Photo: Robert Bush

Each satellite transmitter costs $5000 and there are further information downloading charges on an ongoing basis of up to $2000 over 2 years. Funding for 3 of the transmitters was obtained by a crowd funding initiative of BLA in mid 2015. 

Photo: Nigel Jackett/Broome Bird Observatory

As requested by 2 of the major donors to this 3 of the birds fitted with satellite transmitters today have been named "Ecosure", "Mymi" and "Nad".
 
Photo: Nigel Jackett/Broome Bird Observatory
We expect these 5 birds to remain in Roebuck Bay for several more weeks before departing on migration sometime in April. Further news will be circulated when anything interesting happens, but that may not be for several weeks.
 
Photo: Nigel Jackett/Broome Bird Observatory

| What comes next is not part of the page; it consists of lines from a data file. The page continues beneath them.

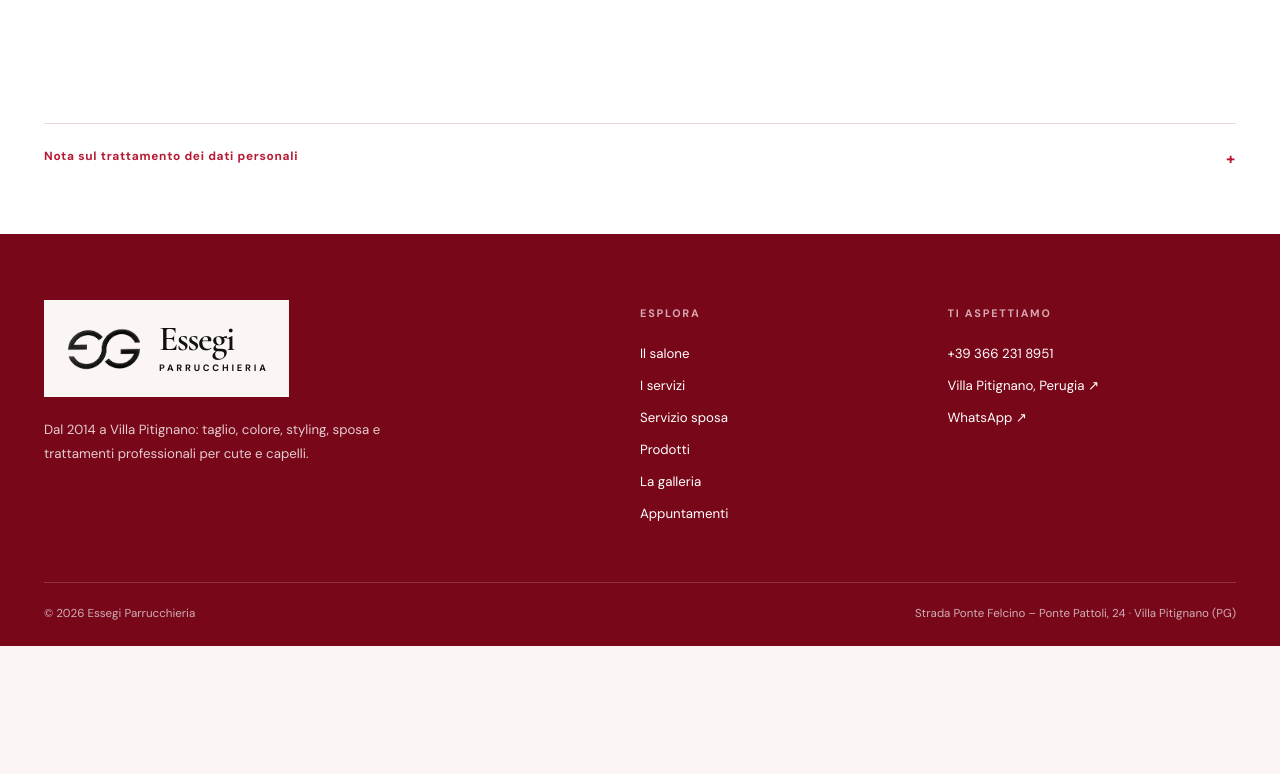
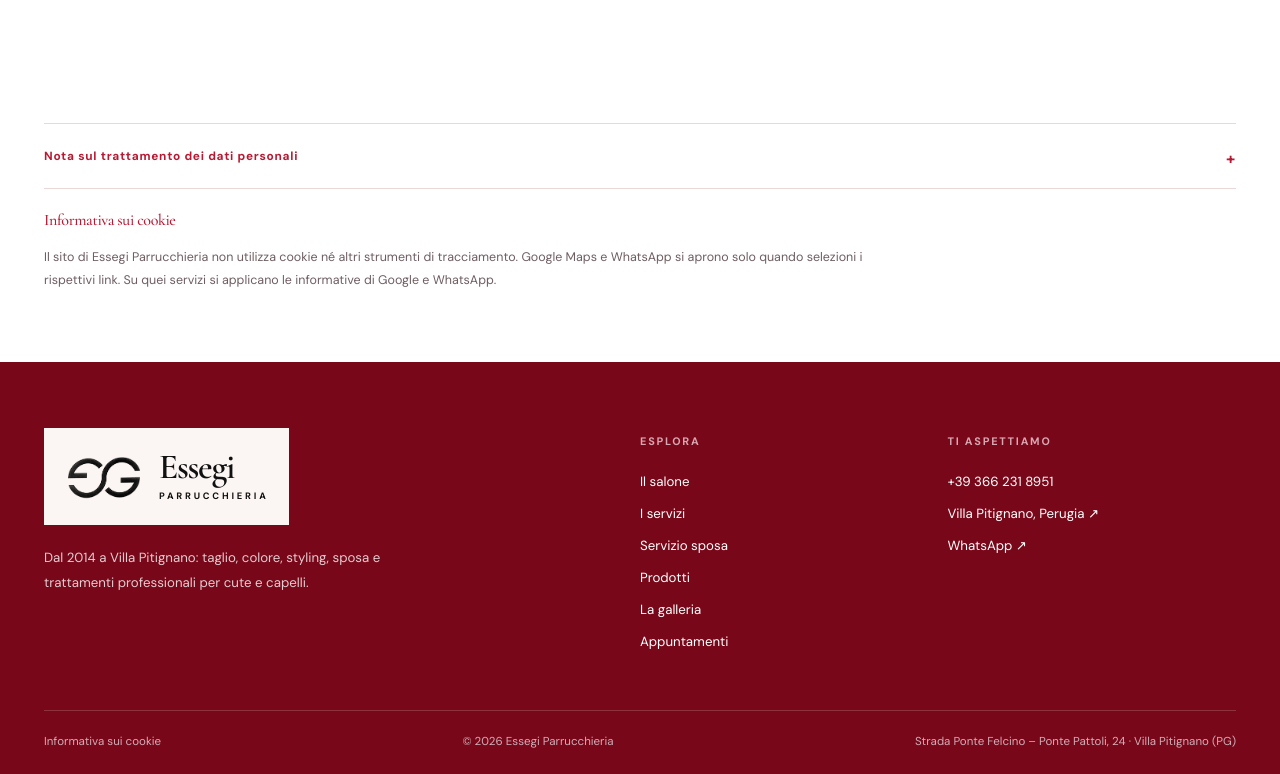
Before and after one commit to twinsdesigner/Essegi, a plain HTML site: page index.html in a window 1280 px wide. Shown: the part 10655-11429 px from the top of the page. Before the commit the page ends 11301 px from the top, so only its background shows below. Drawn offline with Linux system fonts and the light colour scheme.

Commit message:
Aggiunge l’informativa sui cookie di Essegi

```diff
--- a/index.html
+++ b/index.html
@@ -230,6 +230,8 @@ p{line-height:1.85;color:var(--muted);font-size:.98rem}
 .privacy-block summary{list-style:none;font-size:.74rem;color:var(--wine);font-weight:700;letter-spacing:.06em;cursor:pointer}
 .privacy-block summary::after{content:' +';float:right;font-size:1rem}
 .privacy-block[open] summary::after{content:' −'}
+#cookie{margin-top:24px}
+#cookie h2{font-size:1rem;color:var(--wine);margin:0}
 .privacy-block p{font-size:.78rem;max-width:860px;margin:18px 0 0}
 /* Footer / contact shortcut */
 .site-footer{background:var(--wine-dark);color:#fff;padding:66px 0 25px}
@@ -567,9 +569,14 @@ p{line-height:1.85;color:var(--muted);font-size:.98rem}
 <article class="contact-card" data-reveal=""><span aria-hidden="true" class="contact-symbol">◷</span><h3>Orari</h3><table class="hours-list"><tbody><tr><td>Lunedì</td><td>Chiuso · WhatsApp attivo</td></tr><tr><td>Martedì</td><td>09:00–13:00 · 15:00–19:00</td></tr><tr><td>Mercoledì</td><td>09:00–13:00 · 15:00–19:00</td></tr><tr><td>Giovedì</td><td>09:00–13:00 · 15:00–19:00</td></tr><tr><td>Venerdì</td><td>09:00–13:00 · 15:00–19:00</td></tr><tr><td>Sabato</td><td>09:00–18:00 continuato</td></tr><tr><td>Domenica</td><td>Chiuso</td></tr></tbody></table></article>
 </div>
 </div></section>
-<section class="privacy-section" id="privacy"><div class="wrap"><details class="privacy-block"><summary>Nota sul trattamento dei dati personali</summary><p>Le informazioni inserite nel modulo non vengono salvate da questo sito: vengono utilizzate per comporre il messaggio di richiesta da inviare tramite WhatsApp. Aprendo WhatsApp, il testo viene trasferito al servizio. Il salone lo riceve quando premi Invia. Questo modulo non iscrive a liste promozionali. Per informazioni sui tuoi dati o per chiederne la cancellazione, contatta Essegi Parrucchieria di Starnini Sara al <a href="tel:+393662318951">366 231 8951</a>. La richiesta viene gestita solo dopo l’invio effettivo del messaggio.</p></details></div></section>
+<section class="privacy-section" id="privacy"><div class="wrap"><details class="privacy-block"><summary>Nota sul trattamento dei dati personali</summary><p>Le informazioni inserite nel modulo non vengono salvate da questo sito: vengono utilizzate per comporre il messaggio di richiesta da inviare tramite WhatsApp. Aprendo WhatsApp, il testo viene trasferito al servizio. Il salone lo riceve quando premi Invia. Questo modulo non iscrive a liste promozionali. Per informazioni sui tuoi dati o per chiederne la cancellazione, contatta Essegi Parrucchieria di Starnini Sara al <a href="tel:+393662318951">366 231 8951</a>. La richiesta viene gestita solo dopo l’invio effettivo del messaggio.</p></details>
+<section class="privacy-block" id="cookie" aria-labelledby="cookie-title">
+  <h2 id="cookie-title">Informativa sui cookie</h2>
+  <p>Il sito di Essegi Parrucchieria non utilizza cookie né altri strumenti di tracciamento. Google Maps e WhatsApp si aprono solo quando selezioni i rispettivi link. Su quei servizi si applicano le informative di <a href="https://policies.google.com/technologies/cookies?hl=it">Google</a> e <a href="https://www.whatsapp.com/legal/cookies">WhatsApp</a>.</p>
+</section>
+</div></section>
 </main>
-<footer class="site-footer"><div class="wrap"><div class="footer-content"><div><a class="footer-logo" href="#home"><img alt="Logo Essegi Parrucchieria" data-logo=""/><span class="brand-name">Essegi<small>PARRUCCHIERIA</small></span></a><p class="footer-description">Dal 2014 a Villa Pitignano: taglio, colore, styling, sposa e trattamenti professionali per cute e capelli.</p></div><div><div class="footer-heading">Esplora</div><div class="footer-links"><a href="#salone">Il salone</a><a href="#servizi">I servizi</a><a href="#sposa">Servizio sposa</a><a href="#prodotti">Prodotti</a><a href="#galleria">La galleria</a><a href="#prenota">Appuntamenti</a></div></div><div><div class="footer-heading">Ti aspettiamo</div><div class="footer-links"><a href="tel:+393662318951">+39 366 231 8951</a><a href="https://maps.app.goo.gl/yV9a2MEp4phPrhcD8" rel="noopener noreferrer" target="_blank">Villa Pitignano, Perugia ↗</a><a href="https://wa.me/393662318951" rel="noopener noreferrer" target="_blank">WhatsApp ↗</a></div></div></div><div class="footer-bottom"><span>© <span id="year"></span> Essegi Parrucchieria</span><span>Strada Ponte Felcino – Ponte Pattoli, 24 · Villa Pitignano (PG)</span></div></div></footer>
+<footer class="site-footer"><div class="wrap"><div class="footer-content"><div><a class="footer-logo" href="#home"><img alt="Logo Essegi Parrucchieria" data-logo=""/><span class="brand-name">Essegi<small>PARRUCCHIERIA</small></span></a><p class="footer-description">Dal 2014 a Villa Pitignano: taglio, colore, styling, sposa e trattamenti professionali per cute e capelli.</p></div><div><div class="footer-heading">Esplora</div><div class="footer-links"><a href="#salone">Il salone</a><a href="#servizi">I servizi</a><a href="#sposa">Servizio sposa</a><a href="#prodotti">Prodotti</a><a href="#galleria">La galleria</a><a href="#prenota">Appuntamenti</a></div></div><div><div class="footer-heading">Ti aspettiamo</div><div class="footer-links"><a href="tel:+393662318951">+39 366 231 8951</a><a href="https://maps.app.goo.gl/yV9a2MEp4phPrhcD8" rel="noopener noreferrer" target="_blank">Villa Pitignano, Perugia ↗</a><a href="https://wa.me/393662318951" rel="noopener noreferrer" target="_blank">WhatsApp ↗</a></div></div></div><div class="footer-bottom"><a href="#cookie">Informativa sui cookie</a><span>© <span id="year"></span> Essegi Parrucchieria</span><span>Strada Ponte Felcino – Ponte Pattoli, 24 · Villa Pitignano (PG)</span></div></div></footer>
 <a aria-label="Contatta Essegi su WhatsApp" class="fab" href="https://wa.me/393662318951" rel="noopener noreferrer" target="_blank"><svg fill="none" stroke="currentColor" stroke-linecap="round" stroke-linejoin="round" stroke-width="1.65" viewbox="0 0 24 24"><path d="M20.3 11.7A8.35 8.35 0 0 1 8.1 19l-4.6 1.2L4.8 16A8.4 8.4 0 1 1 20.3 11.7Z"></path><path d="M8.8 8.2c.3-.4.5-.5.8-.5.2 0 .4.1.5.4l.9 1.7c.1.3 0 .5-.3.8l-.5.6c.5 1 1.4 1.8 2.5 2.3l.7-.7c.2-.2.5-.2.8-.1l1.7.8c.3.2.5.4.4.7-.1.8-.8 1.5-1.6 1.6-2 .2-4.6-1.4-6-3.4-1.2-1.7-1.3-3.2.1-4.2Z"></path></svg><span>Scrivici su WhatsApp</span></a>
 <div aria-hidden="true" aria-label="Fotografia ingrandita" aria-modal="true" class="lightbox" id="lightbox" role="dialog"><div class="lightbox-inner"><button aria-label="Chiudi la fotografia" class="lightbox-close" id="lightboxClose" type="button">×</button><div class="lightbox-image"><img alt="" id="lightboxImg"/></div><div class="lightbox-meta"><div><strong id="lightboxTitle"></strong><span id="lightboxCat"></span></div><div class="lightbox-controls"><button aria-label="Foto precedente" id="lightboxPrev" type="button">‹</button><button aria-label="Foto successiva" id="lightboxNext" type="button">›</button></div></div></div></div>
 <script>
```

Katherine Leung, Grace Maglio, Chris Hassell, Clive Minton - Grey Plover Satellite tracking Team, Broome

The travel traces of "Ecosure" LLA 154188 (White), "Mymi" LLH 154189 (Red)  & "Nad" LLJ 154191 (Cyan) plus un-named 154190 (Magenta) & 154192 (Orange).

No comments:

Post a Comment